‘When I decided to abandon my medical career, I could never have imagined that one day, if someone Googled the two words ‘Iran’ and ‘Doctor’ my name would appear among the top ten search results. And not because I was a good doctor, but because I had just failed to save the life of a young girl bleeding to death in the street.’ So begins–or maybe concludes–the chain of events that were to change the life of a young Iranian doctor forever. On 20 June 2009, during demonstrations to protest the fraudulent presidential election, a young girl called Neda was shot to death in the streets of Tehran. Within hours, the video footage of her death, fortuitously captured on a roving camera-phone, had circled the globe.

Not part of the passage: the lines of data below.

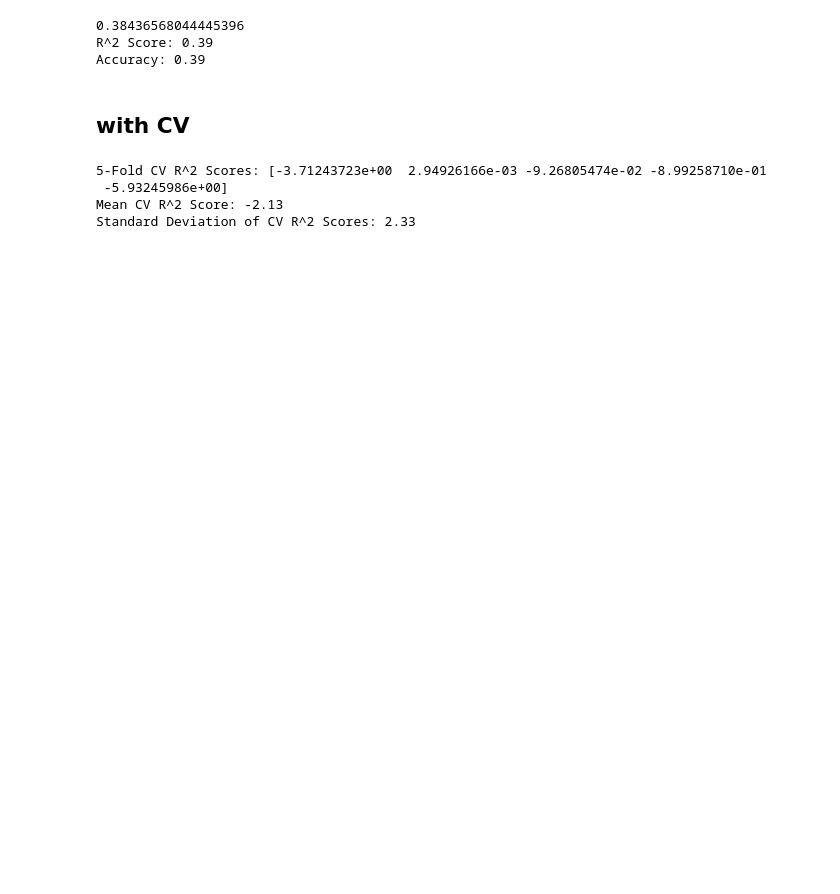
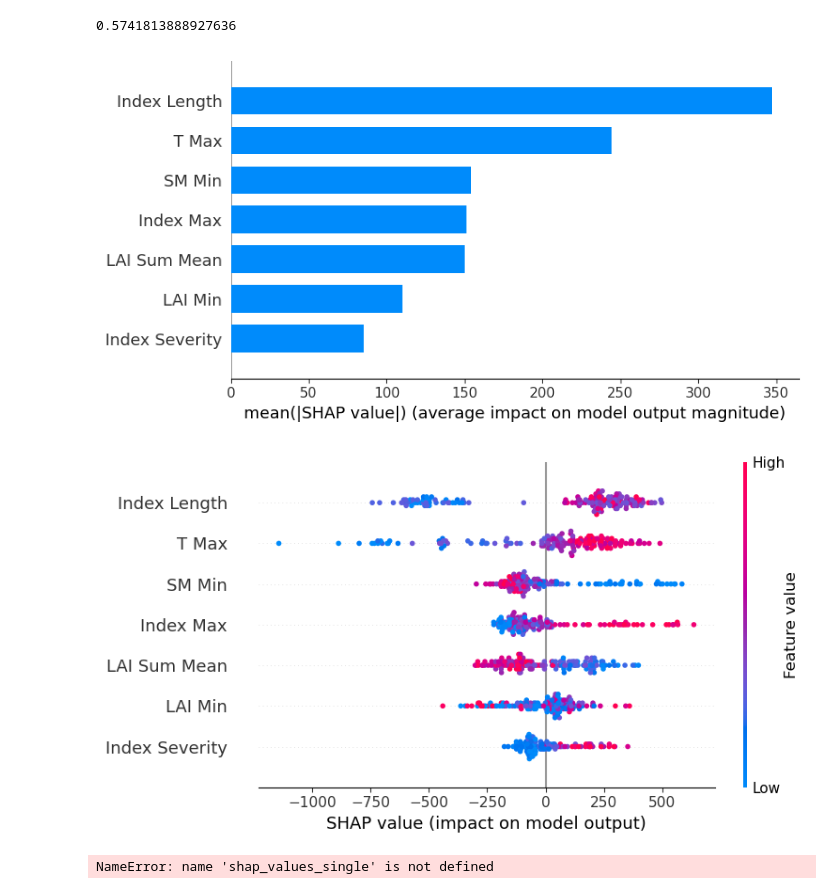
Before and after one commit to justusnoegel/deadwood_prediction, a Jupyter notebook: rf.ipynb, the cells around one changed output. Saved outputs shown, nothing was run; the diff lists cells and outputs as text; code cells hidden in the pictures; blank space fills up the shorter version.

Commit message:
random forest

```diff
--- a/rf.ipynb
+++ b/rf.ipynb
@@ -87,41 +117,42 @@ deadwood_flat.min()
 # %%
 # Initialize the Random Forest regressor
-X_train, X_test, y_train, y_test = train_test_split(X_clean, y_clean, test_size=0.2, random_state=1)
+X_train, X_test, y_train, y_test = train_test_split(X_clean, y_clean, test_size=0.2, random_state=79238)
 
-rf = RandomForestRegressor(n_estimators=1000, random_state=1, oob_score=True)
+rf = RandomForestRegressor(n_estimators=1500, random_state=1, oob_score=True )
 
 # Train the model
 rf.fit(X_train, y_train)
 
 print(rf.oob_score_)
-
-# Check accuracy using R^2 score
-accuracy = rf.score(X_test, y_test)
-print(f"R^2 Score: {accuracy:.2f}")
-
-print(f"Accuracy: {accuracy:.2f}")
 # %% [output]
-0.38436568044445396
-R^2 Score: 0.39
-Accuracy: 0.39
+0.5741813888927636
-# %% [markdown]
-## with CV
-# %%
-# Perform five-fold cross-validation
-
-# Split data into train and test sets
-X_train, X_test, y_train, y_test = train_test_split(X_clean, y_clean, test_size=0.2, random_state=45)
-cv_scores = cross_val_score(rf, X_clean, y_clean, cv=5, scoring='r2')
-
-# Calculate the mean and standard deviation of the cross-validation scores
-cv_mean = cv_scores.mean()
-cv_std = cv_scores.std()
-
-print(f"5-Fold CV R^2 Scores: {cv_scores}")
-print(f"Mean CV R^2 Score: {cv_mean:.2f}")
-print(f"Standard Deviation of CV R^2 Scores: {cv_std:.2f}")
-# %% [output]
-5-Fold CV R^2 Scores: [-3.71243723e+00  2.94926166e-03 -9.26805474e-02 -8.99258710e-01
- -5.93245986e+00]
-Mean CV R^2 Score: -2.13
-Standard Deviation of CV R^2 Scores: 2.33
+# %%
+import shap
+from sklearn.ensemble import RandomForestRegressor
+from sklearn.model_selection import train_test_split
+
+# Initialize and train the model (assuming this has been done as shown previously)
+# rf = RandomForestRegressor(n_estimators=1000, random_state=1, oob_score=True)
+# rf.fit(X_train, y_train)
+
+# Initialize SHAP Explainer
+explainer = shap.TreeExplainer(rf)
+
+# Compute SHAP values
+shap_values = explainer.shap_values(X_train)
+
+# Plot global feature importance
+shap.summary_plot(shap_values, X_train, plot_type="bar", feature_names=['SM Min', 'LAI Min', 'LAI Sum Mean', 'T Max', 'Index Max', 'Index Severity', 'Index Length'])
+
+# Detailed dot plot for all features
+shap.summary_plot(shap_values, X_train, plot_type='dot', feature_names=['SM Min', 'LAI Min', 'LAI Sum Mean', 'T Max', 'Index Max', 'Index Severity', 'Index Length'])
+
+# Waterfall plot for the first instance in the test set
+shap.waterfall_plot(explainer.expected_value, shap_values_single, feature_names=['SM Min', 'LAI Min', 'LAI Sum Mean', 'T Max', 'Index Max', 'Index Severity', 'Index Length'])
+
+# Show the plots
+plt.show()
+# %% [output]
+[figure, added]
+[figure, added]
+NameError: name 'shap_values_single' is not defined
```
Also changed, not shown: parts of 8 cells of this notebook, 16 other files.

Outside the country, the incident was a nine-day wonder; in Iran it changed the course of politics for a new generation. It was also the moment of choice for the young doctor who had tried and failed to save her. Within days he had left Iran to tell the world the story the government was denying: Neda had died at the hands of the pro-government militia. After this, any chance of returning home was gone; Arash Hejazi, author and publisher himself became a target. But as Paulo Coelho, author of The Alchemist, writes in the introduction to his friend’s book: ‘Arash’s story is not summarised in that moment; now he has to tell the story of that generation.’ The Gaze of the Gazelle is that story. In a tale that mingles politics and the personal, mythology and history, he tries to answer the question ‘How did it come to this?’ His quest for an answer tells the story of the years since the Iranian Revolution brought Ayatollah Khomeini back from exile to drive the Shah from his peacock throne and set up the Islamic Republic of Iran. Against the background of Saddam Hussein’s invasion of Iran and the prolonged and dirty war that followed, the author skilfully interweaves his own story and that of his family and friends with the machinations of mullahs and the manoeuvres of politicians who seek to control their lives. The joy of revolution turns to the sorrow of loss: of friends and family at the front and in the prisons of the regime, of hope in the future. And of the determination of a new generation to recover that hope in the name of Neda, who gave her life in pursuit of a freer and better world. This ‘important and life-affirming memoir,’ as Coelho says, is a must read for all who share that dream and seek to discover a country beyond the headlines and the hysteria that surrounds the Iranian bomb.
(Submitted by Garnet)